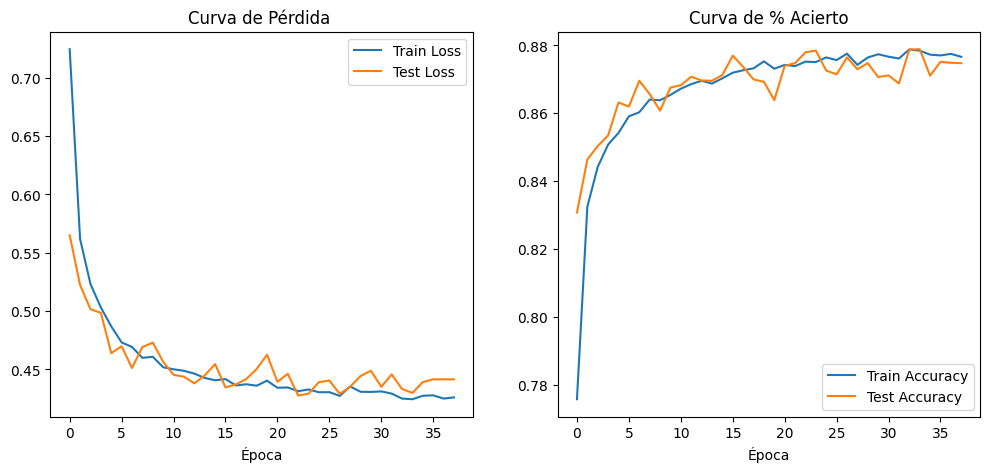
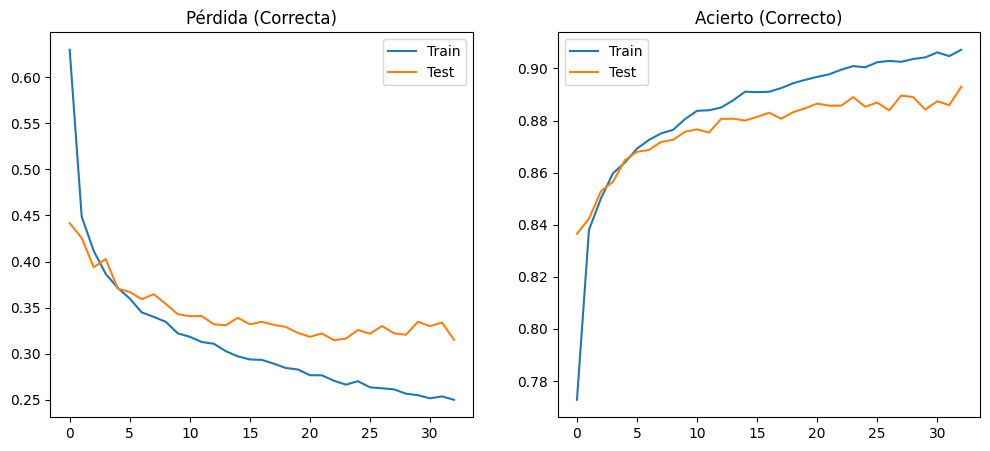
Unified diff of the notebook cell whose output changed from the first chart to the second:
--- before
+++ after
@@ -1,15 +1,14 @@
+
 plt.figure(figsize=(12, 5))
 plt.subplot(1, 2, 1)
-plt.plot(hist_l1_l2.history['loss'], label='Train Loss')
-plt.plot(hist_l1_l2.history['val_loss'], label='Test Loss')
-plt.title('Curva de Pérdida ')
-plt.xlabel('Época')
+plt.plot(hist_final8.history['loss'], label='Train')
+plt.plot(hist_final8.history['val_loss'], label='Test')
+plt.title('Pérdida (Correcta)')
 plt.legend()
 
 plt.subplot(1, 2, 2)
-plt.plot(hist_l1_l2.history['accuracy'], label='Train Accuracy')
-plt.plot(hist_l1_l2.history['val_accuracy'], label='Test Accuracy')
-plt.title('Curva de % Acierto')
-plt.xlabel('Época')
+plt.plot(hist_final8.history['accuracy'], label='Train')
+plt.plot(hist_final8.history['val_accuracy'], label='Test')
+plt.title('Acierto (Correcto)')
 plt.legend()
 plt.show()

Commit: Creado con Colab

◆ AIM OF THE TASK ◆
Reproduce every line in the data that has the word "title" in it.

◆ SOLUTION BELOW ◆
-plt.title('Curva de Pérdida ')
+plt.title('Pérdida (Correcta)')
-plt.title('Curva de % Acierto')
+plt.title('Acierto (Correcto)')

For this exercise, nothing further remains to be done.